By Timothee de Fombelle
Illustrated by Francois Place and translated by Sarah Ardizzone
Candlewick Press, 2009
$17.99, ages 9-12 , 384 pages
Toby Lolness, a nimble boy no taller than a crumb, flees the hatred of his people in this fast-paced Lilliputian adventure set in the branches of an oak tree.
At 7 years old, Toby is exiled with his parents, Maya and Sim, from the top of the Tree to the Low Branches, when Sim, a great scientist, refuses to share an invention that would speed up development on the Tree.
Sim is convinced his invention, a black box that converts the Tree's sap into energy, would be abused by weevil breeder Joe Mitch, who is tunneling out the Tree's trunk and digging out huge housing projects into the branches.
He maintains removing sap to power projects would put the Tree in peril. But his neighbors, who aren't convinced the Tree is alive, see his refusal to share his discovery as an impediment to progress and the Tree's council, increasingly under Mitch's thumb, sends the Lolness family to the Land of Onessa.
After several years in exile, however, the Lolness' are called back to the Treetop when Maya's mother dies. There, Sim's old friend Zef Clarac, the Treetop lawyer, hands Maya a rare, expensive Tree Stone, which belonged to her mother. The stone, though it has no powers, is the tree's treasure and would give absolute power to Mitch and his men if they got control over it.

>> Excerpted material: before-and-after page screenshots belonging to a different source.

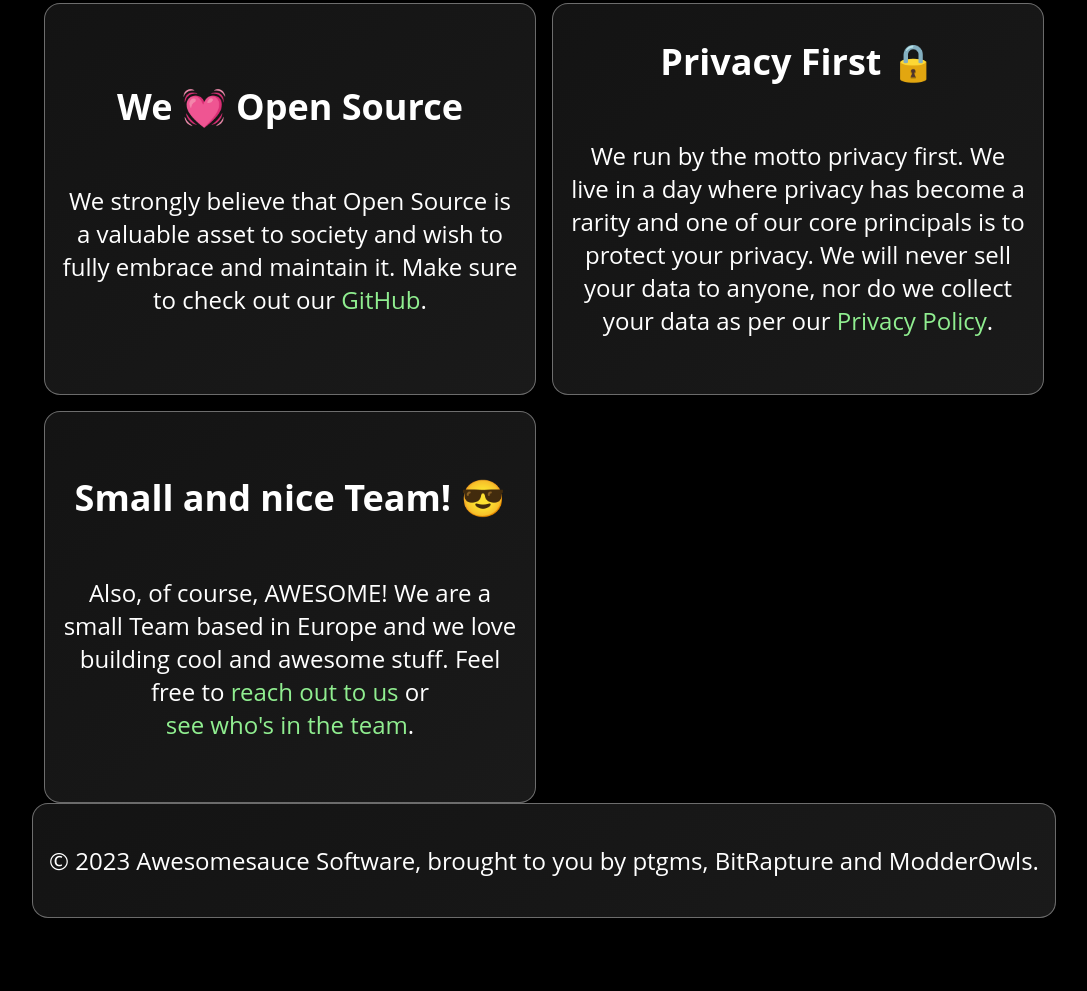
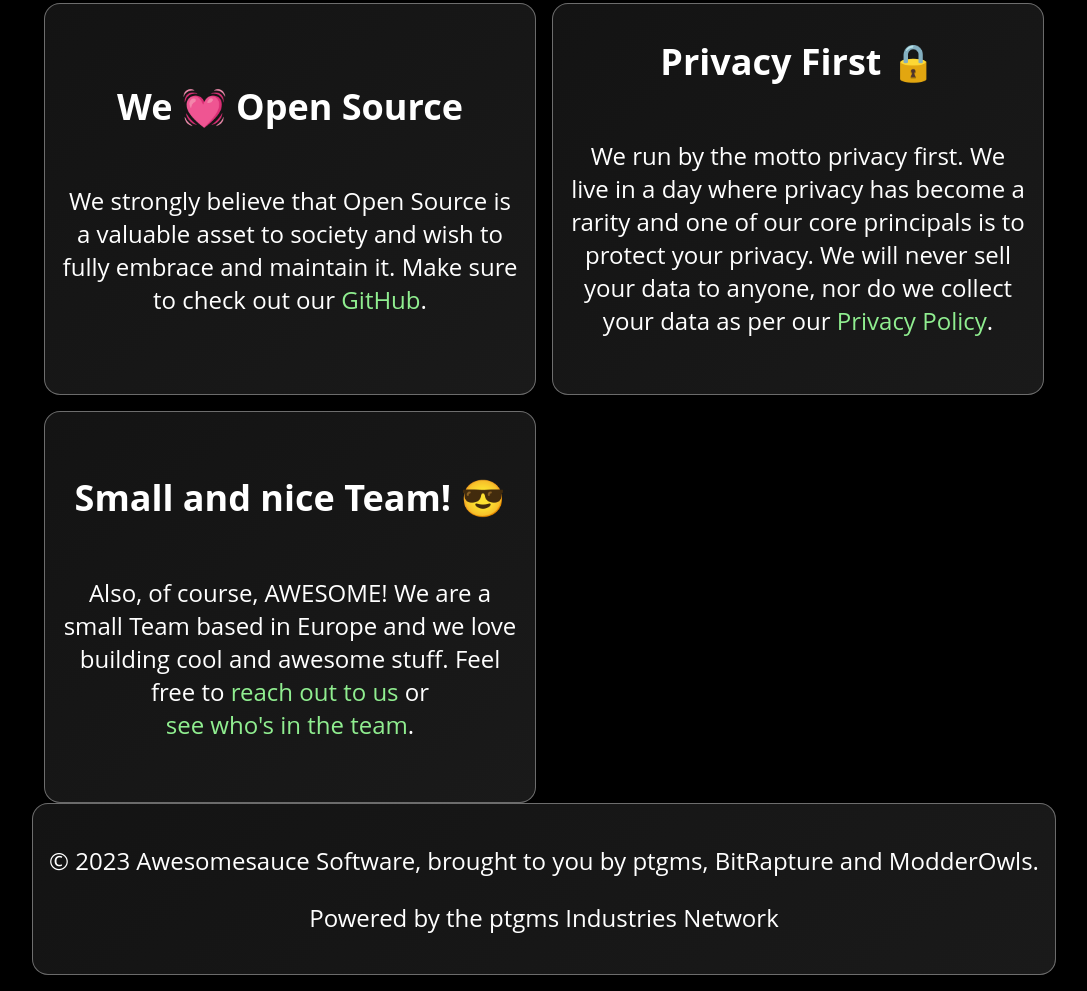
Before and after one commit to AwesomeSauce-Software/AwesomeSauce-Software.github.io, a plain HTML site: page index.html in a window 1280 px wide. Shown: the part 813-1804 px from the top of the page, without its empty margins (96-1183 px from the left). Before the commit the page ends 1747 px from the top, so only its background shows below. Drawn offline with Linux system fonts and the light colour scheme.

Commit message:
branded :)

```diff
--- a/index.html
+++ b/index.html
@@ -46,6 +46,7 @@
     <div class="footercontainer">
         <div class="footer">
             <p>© 2023 <a class="underline" href="https://github.com/AwesomeSauce-Software">Awesomesauce Software</a>, brought to you by <a class="underline" href="https://github.com/ptgms">ptgms</a>, <a class="underline" href="https://github.com/BitRapture">BitRapture</a> and <a class="underline" href="https://github.com/ModderOwls">ModderOwls</a>.</p>
+            <p>Powered by the <a class="underline" href="https://ptgms.space">ptgms Industries Network</a></p>
         </div>
     </div>
 
```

Just as the Lolness family is about to leave for the Low Branches, Mitch and his men ambush them at Zef's house and demand the stone and Sim's black box. But thanks to Sim's quick wits, Toby, now 13, is able to slip out of Mitch's clutches with the stone, setting off a terrifying manhunt for Toby down the Tree.
With a bounty on his head and his parents in a dungeon in the Treetop, Toby flees for safety in the Low Branches, and along the way discovers the loyalties of old friends, is nearly fed to weevils, gets buried in a cave by snow, loses his dearest friend and falls from the Tree into the hands of the feared Grass People, who are believed to be planning an invasion of the Tree.
French playwright de Fombelle creates a fascinating, fun adventure while skillfully weaving in political commentary in this first book in a series translated from French. If your child loved the Littles or the Borrowers, they'll be enthralled by Toby's world and find it hard to wait for the next installment.